The first time I heard "Gotta Be Your Lover," the first single from Jon Bap's forthcoming debut album What Now?, I had a lot of thoughts — still do. The jangling guitar immediately brought to mind Mac DeMarco's 2: lively, frenetic and fun. Then came those drums — buzzy, chaotic and sporadic, creating an uncontrollable groove that takes a few listens to finally settle.
What Now? basks in this erratic pulse, fusing funk, free jazz, soul and R&B in a way that's simultaneously challenging and refreshing.
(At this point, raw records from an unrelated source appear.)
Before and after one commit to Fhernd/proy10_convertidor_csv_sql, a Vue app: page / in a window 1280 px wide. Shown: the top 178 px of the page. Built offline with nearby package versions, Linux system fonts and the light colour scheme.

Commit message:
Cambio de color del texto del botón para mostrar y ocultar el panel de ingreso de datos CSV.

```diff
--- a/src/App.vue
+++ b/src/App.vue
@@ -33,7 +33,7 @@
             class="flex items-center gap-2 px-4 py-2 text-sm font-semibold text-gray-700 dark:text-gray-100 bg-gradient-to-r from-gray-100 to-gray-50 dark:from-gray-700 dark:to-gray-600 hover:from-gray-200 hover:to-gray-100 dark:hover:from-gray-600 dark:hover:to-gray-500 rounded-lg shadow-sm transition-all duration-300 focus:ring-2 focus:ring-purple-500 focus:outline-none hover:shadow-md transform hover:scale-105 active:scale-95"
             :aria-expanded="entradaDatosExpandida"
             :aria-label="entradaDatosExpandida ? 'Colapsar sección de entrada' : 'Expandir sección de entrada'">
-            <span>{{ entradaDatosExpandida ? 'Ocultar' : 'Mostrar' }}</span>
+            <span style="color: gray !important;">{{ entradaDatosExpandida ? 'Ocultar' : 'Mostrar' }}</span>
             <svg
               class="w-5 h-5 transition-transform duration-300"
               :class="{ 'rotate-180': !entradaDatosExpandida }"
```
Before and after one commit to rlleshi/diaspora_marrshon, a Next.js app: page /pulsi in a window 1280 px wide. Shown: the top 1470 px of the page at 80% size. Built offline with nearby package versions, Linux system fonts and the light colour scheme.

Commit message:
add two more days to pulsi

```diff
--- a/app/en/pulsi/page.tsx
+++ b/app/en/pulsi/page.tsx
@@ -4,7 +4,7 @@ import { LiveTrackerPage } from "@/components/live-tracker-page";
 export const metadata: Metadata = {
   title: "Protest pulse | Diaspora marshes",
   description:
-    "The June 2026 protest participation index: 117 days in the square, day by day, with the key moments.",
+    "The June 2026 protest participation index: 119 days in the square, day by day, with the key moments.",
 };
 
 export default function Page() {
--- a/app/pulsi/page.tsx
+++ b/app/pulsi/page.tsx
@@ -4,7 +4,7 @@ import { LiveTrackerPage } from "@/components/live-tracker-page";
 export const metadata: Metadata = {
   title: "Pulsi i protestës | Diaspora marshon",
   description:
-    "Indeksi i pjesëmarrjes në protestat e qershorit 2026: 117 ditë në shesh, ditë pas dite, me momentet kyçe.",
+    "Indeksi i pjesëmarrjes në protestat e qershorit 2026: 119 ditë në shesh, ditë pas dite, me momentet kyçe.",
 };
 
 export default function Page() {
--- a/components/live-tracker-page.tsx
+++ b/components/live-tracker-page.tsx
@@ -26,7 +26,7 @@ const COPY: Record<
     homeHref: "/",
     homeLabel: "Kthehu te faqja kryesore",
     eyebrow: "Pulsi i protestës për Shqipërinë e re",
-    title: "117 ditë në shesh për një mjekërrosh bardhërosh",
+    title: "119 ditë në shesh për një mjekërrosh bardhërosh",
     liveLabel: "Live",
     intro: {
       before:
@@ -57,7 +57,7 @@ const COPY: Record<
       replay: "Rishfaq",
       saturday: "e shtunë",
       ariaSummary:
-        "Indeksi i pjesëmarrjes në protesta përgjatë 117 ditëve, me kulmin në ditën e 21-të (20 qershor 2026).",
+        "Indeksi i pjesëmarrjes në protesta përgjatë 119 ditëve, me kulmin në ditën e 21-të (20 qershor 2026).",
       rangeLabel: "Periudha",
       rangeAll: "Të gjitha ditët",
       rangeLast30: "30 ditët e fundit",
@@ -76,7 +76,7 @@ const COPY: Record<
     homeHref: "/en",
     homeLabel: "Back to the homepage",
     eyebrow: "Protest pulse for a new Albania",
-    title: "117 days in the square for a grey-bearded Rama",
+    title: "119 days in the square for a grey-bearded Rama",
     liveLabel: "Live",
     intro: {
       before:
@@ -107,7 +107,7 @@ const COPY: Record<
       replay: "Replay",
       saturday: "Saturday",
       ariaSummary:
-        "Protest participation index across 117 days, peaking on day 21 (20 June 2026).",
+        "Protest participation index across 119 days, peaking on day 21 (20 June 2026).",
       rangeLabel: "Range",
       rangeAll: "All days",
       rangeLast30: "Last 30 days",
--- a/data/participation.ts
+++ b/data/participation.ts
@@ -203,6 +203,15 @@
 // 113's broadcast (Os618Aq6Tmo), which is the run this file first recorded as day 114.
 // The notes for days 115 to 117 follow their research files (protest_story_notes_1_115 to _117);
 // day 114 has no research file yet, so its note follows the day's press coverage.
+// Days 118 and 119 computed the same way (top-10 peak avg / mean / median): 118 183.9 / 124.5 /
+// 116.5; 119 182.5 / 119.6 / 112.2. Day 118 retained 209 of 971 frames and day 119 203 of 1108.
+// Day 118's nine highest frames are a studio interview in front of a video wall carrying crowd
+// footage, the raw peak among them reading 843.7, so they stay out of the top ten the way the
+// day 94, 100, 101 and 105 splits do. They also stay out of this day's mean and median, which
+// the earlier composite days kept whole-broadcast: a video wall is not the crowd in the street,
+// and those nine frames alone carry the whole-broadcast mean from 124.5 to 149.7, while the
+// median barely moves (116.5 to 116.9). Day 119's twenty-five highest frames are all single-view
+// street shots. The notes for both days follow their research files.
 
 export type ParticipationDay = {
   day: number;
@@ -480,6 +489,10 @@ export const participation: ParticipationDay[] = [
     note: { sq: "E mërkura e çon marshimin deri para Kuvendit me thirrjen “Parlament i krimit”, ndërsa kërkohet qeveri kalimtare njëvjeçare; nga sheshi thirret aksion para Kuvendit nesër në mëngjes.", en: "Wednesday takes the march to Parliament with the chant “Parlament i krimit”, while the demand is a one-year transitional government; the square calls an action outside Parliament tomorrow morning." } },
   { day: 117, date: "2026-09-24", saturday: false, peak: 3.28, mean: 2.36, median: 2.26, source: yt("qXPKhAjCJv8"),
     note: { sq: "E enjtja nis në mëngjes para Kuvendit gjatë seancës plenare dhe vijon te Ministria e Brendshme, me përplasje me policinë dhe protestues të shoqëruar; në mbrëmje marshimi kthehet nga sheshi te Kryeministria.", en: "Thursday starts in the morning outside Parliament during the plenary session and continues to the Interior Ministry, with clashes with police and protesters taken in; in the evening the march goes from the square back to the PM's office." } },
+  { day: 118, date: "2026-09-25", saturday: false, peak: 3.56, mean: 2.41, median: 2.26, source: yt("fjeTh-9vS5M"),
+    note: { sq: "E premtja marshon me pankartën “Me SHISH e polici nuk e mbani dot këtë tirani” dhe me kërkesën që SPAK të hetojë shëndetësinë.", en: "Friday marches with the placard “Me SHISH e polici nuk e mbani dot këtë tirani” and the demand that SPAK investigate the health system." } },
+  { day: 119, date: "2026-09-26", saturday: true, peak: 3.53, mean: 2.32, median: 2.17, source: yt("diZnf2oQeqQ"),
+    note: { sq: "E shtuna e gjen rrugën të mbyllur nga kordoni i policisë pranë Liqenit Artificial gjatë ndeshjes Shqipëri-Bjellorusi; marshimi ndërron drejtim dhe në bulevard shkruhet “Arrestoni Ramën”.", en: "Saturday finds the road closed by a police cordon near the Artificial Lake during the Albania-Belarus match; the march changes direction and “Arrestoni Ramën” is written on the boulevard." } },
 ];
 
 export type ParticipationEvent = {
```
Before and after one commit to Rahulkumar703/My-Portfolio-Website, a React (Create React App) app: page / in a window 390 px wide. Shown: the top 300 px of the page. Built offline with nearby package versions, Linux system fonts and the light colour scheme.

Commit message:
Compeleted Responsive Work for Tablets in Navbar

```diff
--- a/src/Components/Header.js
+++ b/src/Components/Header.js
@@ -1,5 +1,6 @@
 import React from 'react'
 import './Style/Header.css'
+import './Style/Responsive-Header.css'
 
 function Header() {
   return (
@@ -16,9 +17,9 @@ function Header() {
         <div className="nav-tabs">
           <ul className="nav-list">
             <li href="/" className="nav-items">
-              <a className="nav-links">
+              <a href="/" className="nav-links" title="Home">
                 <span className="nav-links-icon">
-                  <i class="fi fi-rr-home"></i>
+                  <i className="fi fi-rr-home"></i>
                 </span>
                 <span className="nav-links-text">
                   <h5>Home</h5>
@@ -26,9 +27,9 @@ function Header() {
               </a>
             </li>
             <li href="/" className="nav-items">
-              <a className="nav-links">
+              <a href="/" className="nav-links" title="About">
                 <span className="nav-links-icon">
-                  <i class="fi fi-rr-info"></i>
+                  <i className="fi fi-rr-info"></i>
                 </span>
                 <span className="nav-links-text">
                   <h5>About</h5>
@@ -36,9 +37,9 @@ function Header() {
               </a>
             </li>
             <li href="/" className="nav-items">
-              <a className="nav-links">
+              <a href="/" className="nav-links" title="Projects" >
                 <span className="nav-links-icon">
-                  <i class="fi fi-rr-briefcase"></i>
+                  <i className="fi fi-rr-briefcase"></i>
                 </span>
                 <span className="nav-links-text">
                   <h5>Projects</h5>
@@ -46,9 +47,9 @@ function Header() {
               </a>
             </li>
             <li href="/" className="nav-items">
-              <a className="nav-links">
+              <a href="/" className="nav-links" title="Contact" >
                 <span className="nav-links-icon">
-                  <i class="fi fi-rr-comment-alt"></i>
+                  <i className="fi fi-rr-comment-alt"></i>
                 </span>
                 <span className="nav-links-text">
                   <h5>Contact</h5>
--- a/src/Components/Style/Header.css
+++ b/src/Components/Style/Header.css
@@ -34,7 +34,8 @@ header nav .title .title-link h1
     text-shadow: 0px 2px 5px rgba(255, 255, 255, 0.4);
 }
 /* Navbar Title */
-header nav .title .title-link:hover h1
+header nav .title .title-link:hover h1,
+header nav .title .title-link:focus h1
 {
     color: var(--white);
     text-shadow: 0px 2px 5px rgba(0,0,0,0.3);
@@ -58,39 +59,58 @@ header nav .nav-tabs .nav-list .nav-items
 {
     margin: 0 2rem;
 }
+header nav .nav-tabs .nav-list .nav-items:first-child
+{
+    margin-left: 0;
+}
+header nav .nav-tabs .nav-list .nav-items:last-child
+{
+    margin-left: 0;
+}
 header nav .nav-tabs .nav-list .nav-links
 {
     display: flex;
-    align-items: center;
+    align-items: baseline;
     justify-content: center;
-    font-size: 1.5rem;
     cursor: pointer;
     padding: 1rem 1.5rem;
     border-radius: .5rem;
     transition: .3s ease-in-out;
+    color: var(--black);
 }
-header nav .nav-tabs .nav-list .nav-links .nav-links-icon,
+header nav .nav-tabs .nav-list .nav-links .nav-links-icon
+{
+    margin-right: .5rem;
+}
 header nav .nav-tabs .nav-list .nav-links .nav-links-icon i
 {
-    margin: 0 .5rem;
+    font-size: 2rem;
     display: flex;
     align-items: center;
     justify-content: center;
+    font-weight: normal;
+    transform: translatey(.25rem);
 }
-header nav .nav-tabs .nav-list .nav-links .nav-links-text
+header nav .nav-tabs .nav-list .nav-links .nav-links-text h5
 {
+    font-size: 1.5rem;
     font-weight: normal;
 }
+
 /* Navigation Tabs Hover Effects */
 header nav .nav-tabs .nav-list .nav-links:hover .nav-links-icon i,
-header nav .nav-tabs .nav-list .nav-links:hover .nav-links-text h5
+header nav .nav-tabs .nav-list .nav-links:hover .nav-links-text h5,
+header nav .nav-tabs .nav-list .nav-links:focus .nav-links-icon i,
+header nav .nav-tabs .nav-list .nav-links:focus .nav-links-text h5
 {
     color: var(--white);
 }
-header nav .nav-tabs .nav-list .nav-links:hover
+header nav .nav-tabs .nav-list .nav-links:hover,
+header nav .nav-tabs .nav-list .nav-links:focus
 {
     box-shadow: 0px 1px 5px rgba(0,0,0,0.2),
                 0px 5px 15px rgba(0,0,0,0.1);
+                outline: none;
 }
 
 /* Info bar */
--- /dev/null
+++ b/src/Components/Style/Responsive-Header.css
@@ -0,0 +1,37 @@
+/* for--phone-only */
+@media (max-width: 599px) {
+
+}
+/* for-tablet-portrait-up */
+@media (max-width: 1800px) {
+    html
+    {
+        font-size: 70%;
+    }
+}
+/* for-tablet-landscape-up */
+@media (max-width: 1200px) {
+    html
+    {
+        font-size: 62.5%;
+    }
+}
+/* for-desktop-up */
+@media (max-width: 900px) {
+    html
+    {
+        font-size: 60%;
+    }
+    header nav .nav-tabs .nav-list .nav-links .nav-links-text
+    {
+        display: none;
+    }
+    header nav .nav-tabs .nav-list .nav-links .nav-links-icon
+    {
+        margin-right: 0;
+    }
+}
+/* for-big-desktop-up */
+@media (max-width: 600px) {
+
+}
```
The album serves as a reflection of Jon Bap's virtuosity, playing every instrument (except drums, which are handled by Mike Mitchell) and singing in a smooth tenor that treads a line between King Krule, Jesse Boykins III and James Blake.
The album requires a thorough listen: starting from anywhere but "Guided Meditation" isn't advised, because once What Now? gets going the momentum is maintained throughout. Even in the record's slower and more somber moments ("Ghost in the Wintertime" and "Don't Run Into The Dark So Quick"), there's still so much going on. The latter track, which was inspired by Jon Bap's girlfriend, captures the beauty of being in a relationship with someone and letting them know you're there.
"I know you're good on your own / But we're in this together" croons Jon Bap. It's a beautiful sentiment complimented by soft guitar strums and background choir vocals, the singer-songwriter reminding his partner that he's not just her lover but best friend.
Then there's "Intuition," which is my favorite from What Now?. Mitchell, who serves as the drummer for jazz legend Stanley Clarke, provides one of the most interesting drum patterns I've heard in awhile. The job of a drummer is to keep time, but what makes Mitchell's contributions to this project so great is that he kind of deconstructs the idea of what a drummer is supposed to do. Plus, hearing the two go off on a free jazz bender halfway through the song is a treat.
What Now? showcases the beauty of collaboration and improvisation, Jon Bap transforming a collection of impromptu jams into something coherent and different. Sure, the path may be hard to follow at times, but it's a rewarding listen that you'll find yourself revisiting more than once.